- Work required
Scan the listing below for the word "html" and copy every line where it occurs.

- Task input
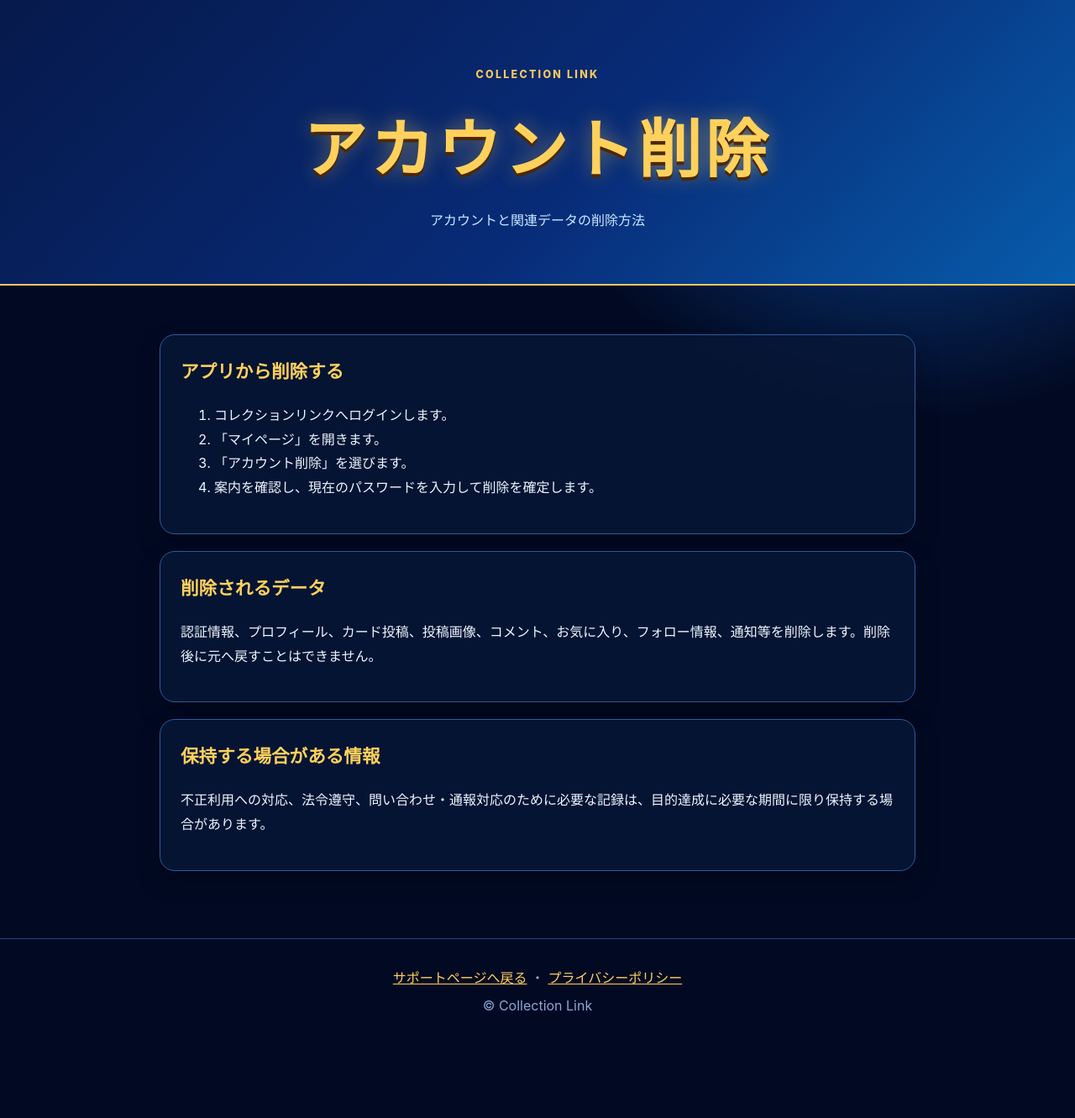
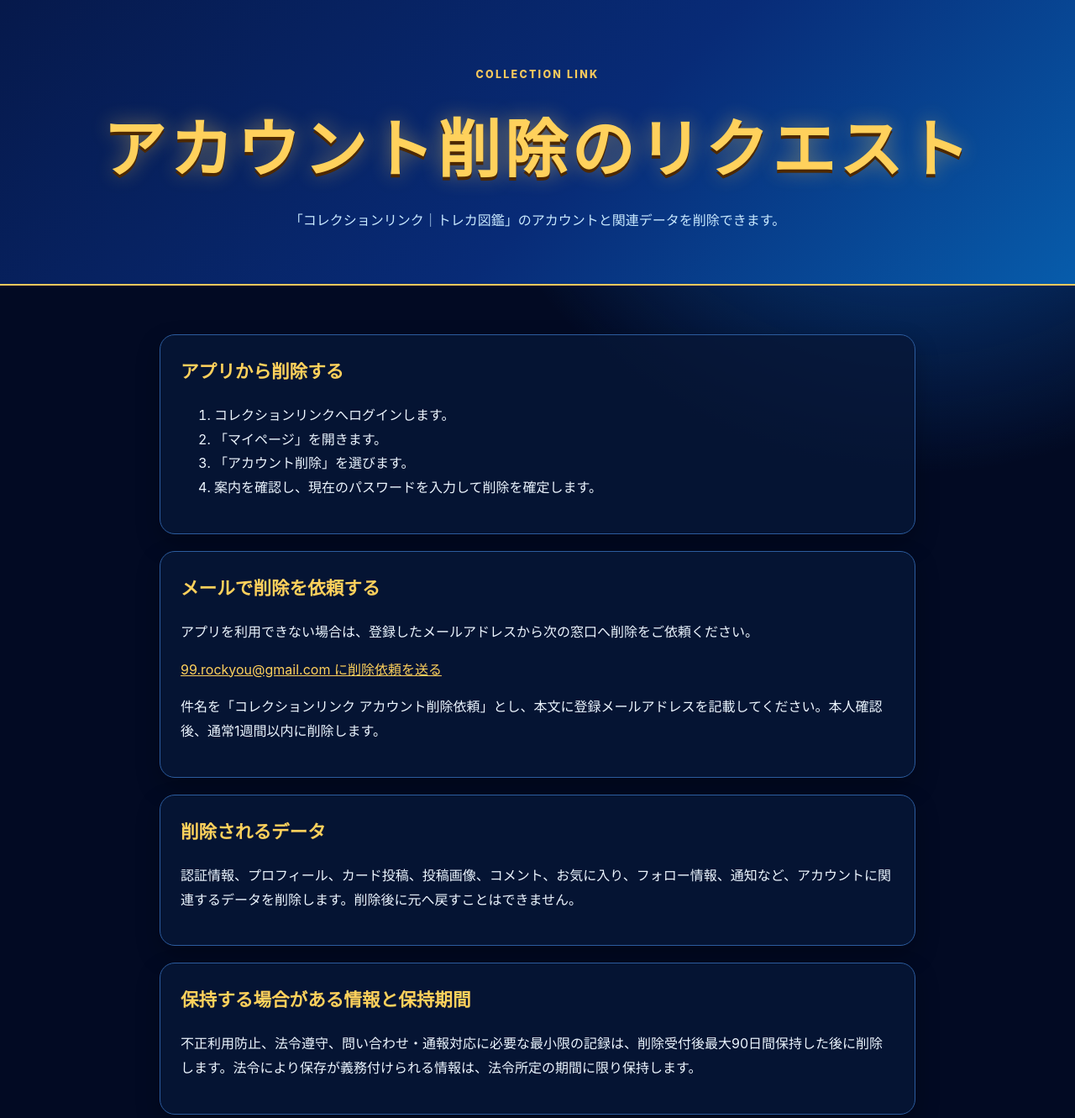
Before and after one commit to mindai-app/collection-link-support, a plain HTML site: page delete-account.html in a window 1280 px wide. Shown: the top 1331 px of the page at 84% size. Before the commit the page ends 1243 px from the top, so only its background shows below. Drawn offline with Linux system fonts and the light colour scheme.

Commit message:
Add account deletion request instructions

```diff
--- a/delete-account.html
+++ b/delete-account.html
@@ -3,15 +3,15 @@
 <head>
   <meta charset="utf-8" />
   <meta name="viewport" content="width=device-width, initial-scale=1" />
-    <meta name="description" content="コレクションリンクのアカウント削除方法" />
-    <title>アカウント削除｜コレクションリンク</title>
+  <meta name="description" content="コレクションリンク｜トレカ図鑑のアカウントと関連データの削除依頼方法" />
+  <title>アカウント削除依頼｜コレクションリンク</title>
   <link rel="stylesheet" href="style.css" />
 </head>
 <body>
 <header class="hero">
   <p class="eyebrow">COLLECTION LINK</p>
-      <h1>アカウント削除</h1>
-      <p class="description">アカウントと関連データの削除方法</p>
+  <h1>アカウント削除のリクエスト</h1>
+  <p class="description">「コレクションリンク｜トレカ図鑑」のアカウントと関連データを削除できます。</p>
 </header>
 <main>
   <section>
@@ -24,14 +24,23 @@
     </ol>
   </section>
   <section>
-        <h2>削除されるデータ</h2>
-        <p>認証情報、プロフィール、カード投稿、投稿画像、コメント、お気に入り、フォロー情報、通知等を削除します。削除後に元へ戻すことはできません。</p>
+    <h2>メールで削除を依頼する</h2>
+    <p>アプリを利用できない場合は、登録したメールアドレスから次の窓口へ削除をご依頼ください。</p>
+    <p><a href="mailto:99.rockyou@gmail.com?subject=%E3%82%B3%E3%83%AC%E3%82%AF%E3%82%B7%E3%83%A7%E3%83%B3%E3%83%AA%E3%83%B3%E3%82%AF%20%E3%82%A2%E3%82%AB%E3%82%A6%E3%83%B3%E3%83%88%E5%89%8A%E9%99%A4%E4%BE%9D%E9%A0%BC">99.rockyou@gmail.com に削除依頼を送る</a></p>
+    <p>件名を「コレクションリンク アカウント削除依頼」とし、本文に登録メールアドレスを記載してください。本人確認後、通常1週間以内に削除します。</p>
   </section>
   <section>
-        <h2>保持する場合がある情報</h2>
-        <p>不正利用への対応、法令遵守、問い合わせ・通報対応のために必要な記録は、目的達成に必要な期間に限り保持する場合があります。</p>
+    <h2>削除されるデータ</h2>
+    <p>認証情報、プロフィール、カード投稿、投稿画像、コメント、お気に入り、フォロー情報、通知など、アカウントに関連するデータを削除します。削除後に元へ戻すことはできません。</p>
+  </section>
+  <section>
+    <h2>保持する場合がある情報と保持期間</h2>
+    <p>不正利用防止、法令遵守、問い合わせ・通報対応に必要な最小限の記録は、削除受付後最大90日間保持した後に削除します。法令により保存が義務付けられる情報は、法令所定の期間に限り保持します。</p>
   </section>
 </main>
-    <footer><p><a href="index.html">サポートページへ戻る</a> ・ <a href="privacy.html">プライバシーポリシー</a></p><p>© Collection Link</p></footer>
+<footer>
+  <p><a href="index.html">サポートページへ戻る</a> ・ <a href="privacy.html">プライバシーポリシー</a></p>
+  <p>© Collection Link</p>
+</footer>
 </body>
 </html>
```
Lines whose indentation alone changed are shown as unchanged.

- Answer to this task
Before and after one commit to mindai-app/collection-link-support, a plain HTML site: page delete-account.html in a window 1280 px wide. Shown: the top 1331 px of the page at 84% size. Before the commit the page ends 1243 px from the top, so only its background shows below. Drawn offline with Linux system fonts and the light colour scheme.
--- a/delete-account.html
+++ b/delete-account.html
-    <footer><p><a href="index.html">サポートページへ戻る</a> ・ <a href="privacy.html">プライバシーポリシー</a></p><p>© Collection Link</p></footer>
+  <p><a href="index.html">サポートページへ戻る</a> ・ <a href="privacy.html">プライバシーポリシー</a></p>
 </html>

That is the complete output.